Managing Community College Change

Video Transcription File:

♪ [music] ♪

- [Dr. Lowery-Hart] Managing change in Amarillo College has been a challenge like it is for anyone else, I'm sure, particularly here because our history is as a junior college that served, you know, the affluent part of our community, but our community shifted dramatically. We have a large influx of immigration.

So for us, change management started with listening to our students and what they needed from us, and it started with a deep commitment to a philosophical understanding of how to serve them, and that's our no excuses philosophy.

What the barriers are to our students' success and then find systems to respond to those barriers. When you can look at yourself through the lens of your students, rather than through the lens of your history and your processes that are comfortable and known to you, that create an atmosphere of curiosity that will lead you to evaluate everything that you're doing.

I had our students tell me what the perfect college for them needed to look like, and the students selected five words that would serve as the values that would guide every single thing we did at this institution. And if we were going to be a student-driven institution, I wanted to honor those words.

Those words are now written into every job description for every employee at this college, including mine.

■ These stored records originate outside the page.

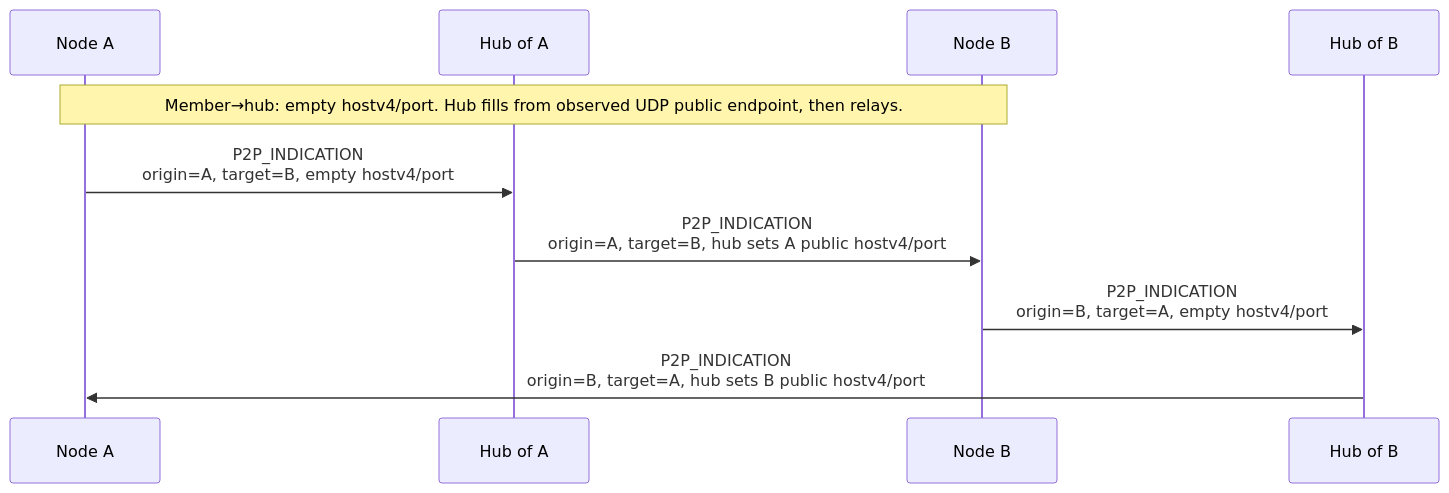
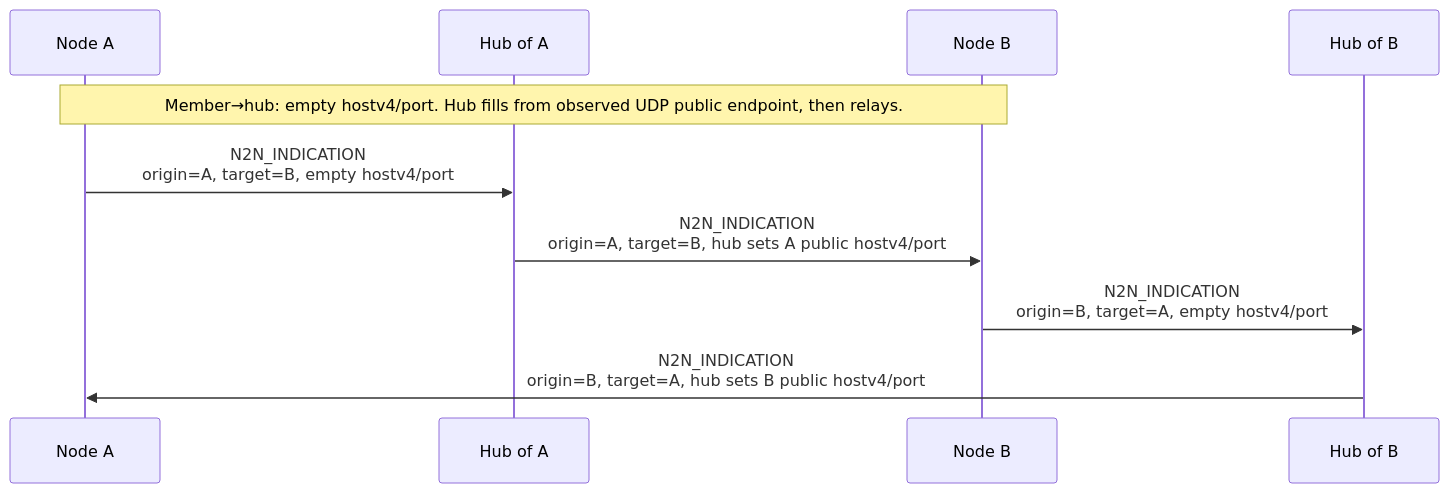
One commit to therooftopprinz/bfc-tunnel changed the third of 4 diagrams in docs/protocol.md. Above: the diagram before and after it, drawn with Mermaid. The commit also changed other lines of this file and 10 other files, not shown here.

````diff
--- a/docs/protocol.md
+++ b/docs/protocol.md
@@ -400,14 +402,14 @@
 ```mermaid
 sequenceDiagram
     participant A as Node A
     participant HA as Hub of A
     participant B as Node B
     participant HB as Hub of B
 
     Note over A,B: Member→hub: empty hostv4/port. Hub fills from observed UDP public endpoint, then relays.
 
-    A->>HA: P2P_INDICATION<br/>origin=A, target=B, empty hostv4/port
-    HA->>B: P2P_INDICATION<br/>origin=A, target=B, hub sets A public hostv4/port
-    B->>HB: P2P_INDICATION<br/>origin=B, target=A, empty hostv4/port
-    HB->>A: P2P_INDICATION<br/>origin=B, target=A, hub sets B public hostv4/port
+    A->>HA: N2N_INDICATION<br/>origin=A, target=B, empty hostv4/port
+    HA->>B: N2N_INDICATION<br/>origin=A, target=B, hub sets A public hostv4/port
+    B->>HB: N2N_INDICATION<br/>origin=B, target=A, empty hostv4/port
+    HB->>A: N2N_INDICATION<br/>origin=B, target=A, hub sets B public hostv4/port
 ```
````
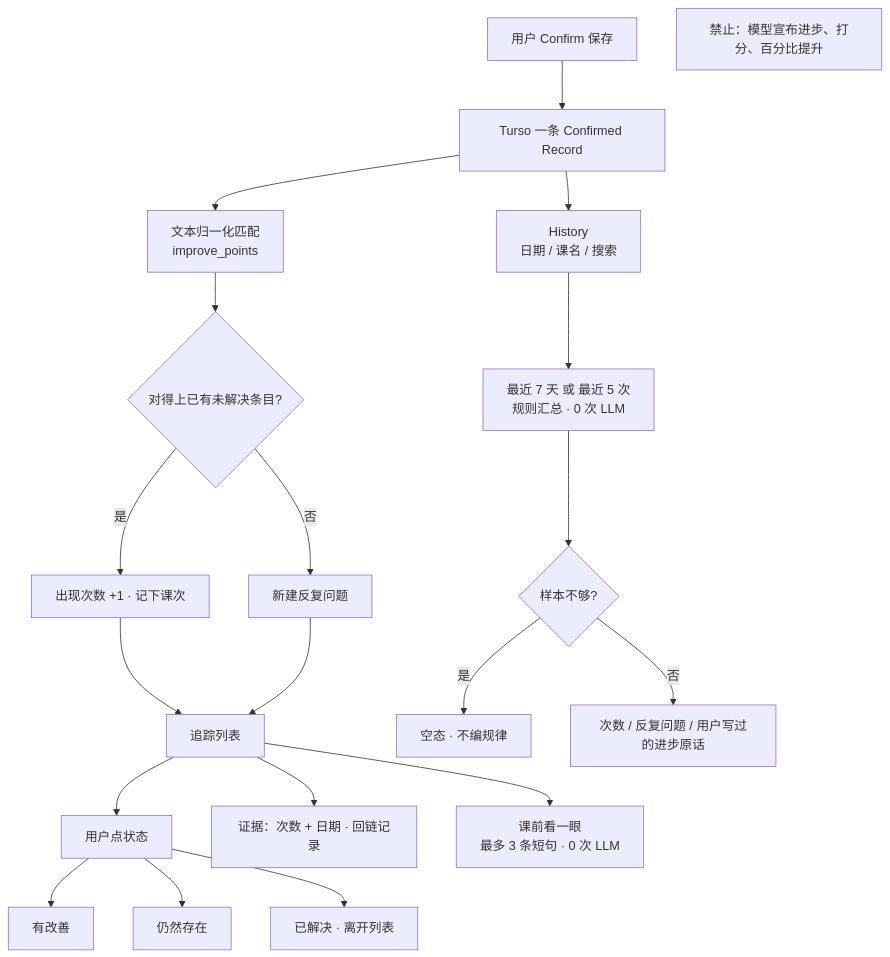
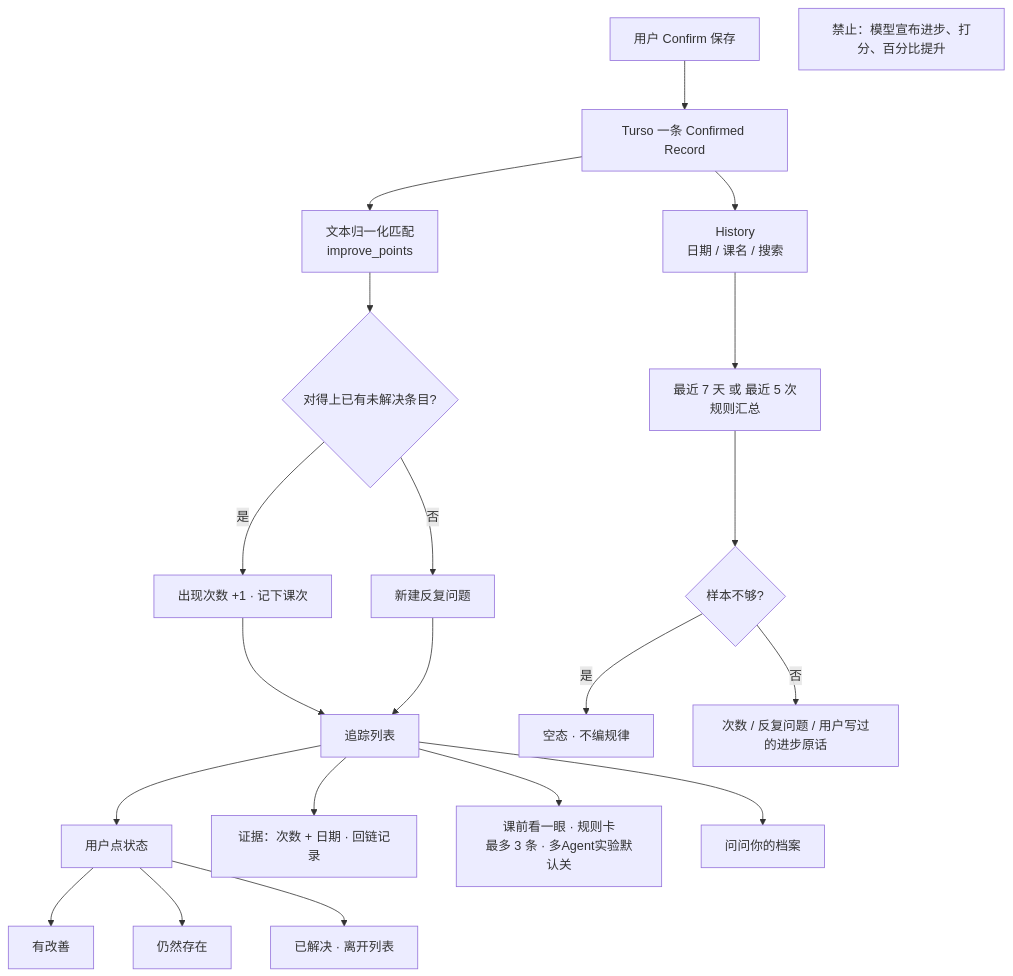
One commit to zuoyingchang/balletmind-app changed the fourth of 6 diagrams in docs/pm_docs/2.0_User_Flow.md. Above: the diagram before and after it, drawn with Mermaid. The commit also changed other lines of this file and 61 other files, not shown here.

First line of the commit message:
Ship hybrid ask retrieval and keep multi-agent brief behind a default-off gate.

````diff
--- a/docs/pm_docs/2.0_User_Flow.md
+++ b/docs/pm_docs/2.0_User_Flow.md
@@ -106,27 +114,28 @@
 ```mermaid
 flowchart TD
   SAVE[用户 Confirm 保存] --> REC[Turso 一条 Confirmed Record]
   REC --> HIST[History<br/>日期 / 课名 / 搜索]
   REC --> MATCH[文本归一化匹配<br/>improve_points]
 
   MATCH --> NEW{对得上已有未解决条目?}
   NEW -->|是| BUMP[出现次数 +1 · 记下课次]
   NEW -->|否| OPEN[新建反复问题]
 
   BUMP --> LIST[追踪列表]
   OPEN --> LIST
   LIST --> ST[用户点状态]
   ST --> ST1[有改善]
   ST --> ST2[仍然存在]
   ST --> ST3[已解决 · 离开列表]
 
   LIST --> EVI[证据：次数 + 日期 · 回链记录]
-  LIST --> BRIEF[课前看一眼<br/>最多 3 条短句 · 0 次 LLM]
-  HIST --> WIN[最近 7 天 或 最近 5 次<br/>规则汇总 · 0 次 LLM]
+  LIST --> BRIEF[课前看一眼 · 规则卡<br/>最多 3 条 · 多Agent实验默认关]
+  LIST --> ASK[问问你的档案]
+  HIST --> WIN[最近 7 天 或 最近 5 次<br/>规则汇总]
 
   WIN --> EMPTY{样本不够?}
   EMPTY -->|是| ES[空态 · 不编规律]
   EMPTY -->|否| SUM[次数 / 反复问题 / 用户写过的进步原话]
 
   NOTE[禁止：模型宣布进步、打分、百分比提升]
 ```
````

We've re-written our evaluation to focus on how we live up to those values and those words.

It's important, I think, if you're going to lead change to your institution to understand who your students are and what they need.

- [Dr. Clunis] In 2014 when Dr. Lowery-Hart moved into his position as president, he gave us a charge. He said that we have to do better for our students. He laid out the big picture framework of what we need...what he wanted us to be, and he allowed us, as leaders, to go back into our areas to be able to lead our teams in that. Our charge was to make sure that our work wasn't being a barrier to the students that were coming in that needed remediation.

♪ [music] ♪

So one of the innovations that we have put is how we co-locate services for students. It is very important to us in our model that we don't make students feel like we're turning them away or putting a barrier in place simply because they need some additional resources. So in my particular area, we designated one floor where they can go and get all things related to developmental and adult education services.

We even have invited and made space for the Literacy Council of Amarillo and Canyon to be on our campus to provide adult literacy tutoring. Because if a student comes onto our campus and their skills are so low, that we don't have classes for them, you don't even have to leave campus for that. Yes, you can get literacy tutoring right here on our college campus on that same floor. And the co-location services, yes, it benefits the customer, the student for us, but it has also helped to build the relationships of our team.

Dr. Lowery-Hart set the goal of 70% completion by 2020. My team had to set a goal of 90% success in any intervention because we wanted to make sure that if we're going to have an opportunity to get to 70% completion, 90% of our students had to move forward out of remediation, out of low-skill coursework, into being able to do college coursework.

So that meant that we had to make sure that as many students as possible do that, and so we did our due diligence in tilling that soil and really working on that culture change. And so now when you go and challenge and say 90%, they didn't even blink. They went forward and they conquered.

♪ [music] ♪

- [Dr. Kendrick] The state decided to create what is called PA1240. And the policy basically says that the state is willing to commit to at least one year of remedial education for students who did not meet the requirements, being able to do college-level work for certificate or degree programs.

Not only did the state commit to the time, they also committed to putting resources in colleges that had a large population of students who were not ready to do college-level work initially. The reality is this, 70% of the students we serve receive financial aid, 50% of the students we serve need to take at least one developmental course, 70% of the students we serve are juggling many things concurrently, including a part-time job, 60% of the students we serve are females, and over 50% of the students we serve are minorities. Now that tells you that we're dealing with a population of students that really need a lot of support.

Because if students get what they need, it inspires them to want to go further. Our commitment has to be to ensure that every person who walk through our doors feel better off, are better off, and feel that they can become all they want to be if, in fact, they get an education.

And that really is the mantra, open doors to open mind. Take small goals. Don't try to come in with big goals all at once. Document your success. Tell your success. Find people in the community and businesses who support your success. And then inside your institution, find champions and have those champions help you develop your vision for what you think is in the best interest of your students and your community.

- [Victoria] Dr. Kendrick is all about students first. She meets with the student body at least once a month, but she has an open-door policy. Well, I think it's important to have the adult ed centers at the table.

Actually, I can tell you, even this week, new principal of the New Haven adult ed met with our dean of academics and others to assure that the transition from there to here is smoother and that we're both meeting each other's expectations.

In order to manage change at a college, I think it's important to make sure that, first and foremost, that the presidents or the principals are behind it. And once that's achieved, I think it's important to make sure that all the stakeholders are at the table. We've been lucky to have the leadership as well as the practitioners from the adult ed centers, and then the faculty and the department chairs that are in charge of the developmental coursework.

-[Dr. Kendrick] Change only occurs when where you are becomes more uncomfortable than where you want to be. And if you're going to make some changes, you're going to have to create some discomfort, but you have to let people know that this is not where it's not going to be the status quo.

♪ [music] ♪